→ **WHAT YOU WILL DO**: Exact reproduction of all the data is needed.

→ **RECORDED INFORMATION**:
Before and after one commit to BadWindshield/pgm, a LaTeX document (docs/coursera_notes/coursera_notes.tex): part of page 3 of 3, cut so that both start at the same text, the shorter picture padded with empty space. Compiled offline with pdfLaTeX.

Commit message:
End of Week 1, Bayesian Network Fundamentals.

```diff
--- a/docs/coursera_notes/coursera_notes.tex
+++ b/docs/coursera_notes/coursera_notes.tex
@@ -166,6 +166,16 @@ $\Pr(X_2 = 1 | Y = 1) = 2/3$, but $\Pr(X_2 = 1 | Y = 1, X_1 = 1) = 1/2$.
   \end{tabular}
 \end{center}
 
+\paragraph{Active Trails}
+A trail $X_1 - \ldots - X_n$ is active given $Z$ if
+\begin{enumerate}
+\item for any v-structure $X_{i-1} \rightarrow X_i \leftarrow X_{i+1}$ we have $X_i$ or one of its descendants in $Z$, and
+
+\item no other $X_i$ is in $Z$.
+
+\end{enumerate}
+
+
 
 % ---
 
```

→ **WORKED SOLUTION**:
Before and after one commit to BadWindshield/pgm, a LaTeX document (docs/coursera_notes/coursera_notes.tex): part of page 3 of 3, cut so that both start at the same text, the shorter picture padded with empty space. Compiled offline with pdfLaTeX.

Commit message:
End of Week 1, Bayesian Network Fundamentals.

```diff
--- a/docs/coursera_notes/coursera_notes.tex
+++ b/docs/coursera_notes/coursera_notes.tex
@@ -166,6 +166,16 @@ $\Pr(X_2 = 1 | Y = 1) = 2/3$, but $\Pr(X_2 = 1 | Y = 1, X_1 = 1) = 1/2$.
   \end{tabular}
 \end{center}
 
+\paragraph{Active Trails}
+A trail $X_1 - \ldots - X_n$ is active given $Z$ if
+\begin{enumerate}
+\item for any v-structure $X_{i-1} \rightarrow X_i \leftarrow X_{i+1}$ we have $X_i$ or one of its descendants in $Z$, and
+
+\item no other $X_i$ is in $Z$.
+
+\end{enumerate}
+
+
 
 % ---
 
```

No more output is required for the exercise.